Any time you have a sharp pain with breathing you should contact your physician to make sure there are no serious causes for the pain. In most instances this is due to nerve irritation and stretching from the procedure which will improve with time. However, there are more serious causes which need to be evaluated by your surgeon.
Sharp twitching after breast augmentation
Placing a breast implant either under or over the muscle may frequently result in intermittent burning, sharp, episodic sensations, starting from the rib cage and radiating towards the nipple. Our staff have christened these sensations "zingers".

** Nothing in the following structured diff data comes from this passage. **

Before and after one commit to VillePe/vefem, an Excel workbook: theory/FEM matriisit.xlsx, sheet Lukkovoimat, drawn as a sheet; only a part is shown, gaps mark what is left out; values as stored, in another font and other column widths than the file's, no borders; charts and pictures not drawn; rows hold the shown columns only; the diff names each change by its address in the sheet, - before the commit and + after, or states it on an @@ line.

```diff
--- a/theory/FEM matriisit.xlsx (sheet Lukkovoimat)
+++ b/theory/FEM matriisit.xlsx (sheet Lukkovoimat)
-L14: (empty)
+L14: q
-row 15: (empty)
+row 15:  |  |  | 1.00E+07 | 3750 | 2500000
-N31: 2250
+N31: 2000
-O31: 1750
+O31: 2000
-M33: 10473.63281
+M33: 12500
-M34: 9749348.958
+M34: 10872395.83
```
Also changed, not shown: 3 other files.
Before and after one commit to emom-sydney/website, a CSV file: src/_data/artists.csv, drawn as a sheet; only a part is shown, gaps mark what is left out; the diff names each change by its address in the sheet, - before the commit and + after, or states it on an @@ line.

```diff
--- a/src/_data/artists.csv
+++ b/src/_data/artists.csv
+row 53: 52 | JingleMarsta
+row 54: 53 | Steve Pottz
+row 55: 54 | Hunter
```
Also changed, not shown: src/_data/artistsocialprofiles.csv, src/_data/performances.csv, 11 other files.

The actual mechanism is stretch on the sensory nerves, which originate from the spinal cord and wrap around the chest to innervate the breast skin and nipple. While very alarming to patients, this is actually a positive sign that the sensory nerves have not been cut or damaged but merely stretched.
A nerve will try to reconnect with the area it normally supplied by emitting abnormal impulses or electric shocks. The good news is that these will resolve, without treatment, usually within 3-6 months after your op. I usually recommend that my patients gently massage, to distract your perception.
These answers are for educational purposes and should not be relied upon as a substitute for medical advice you may receive from your physician. If you have a medical emergency, please call 911. These answers do not constitute or initiate a patient/doctor relationship.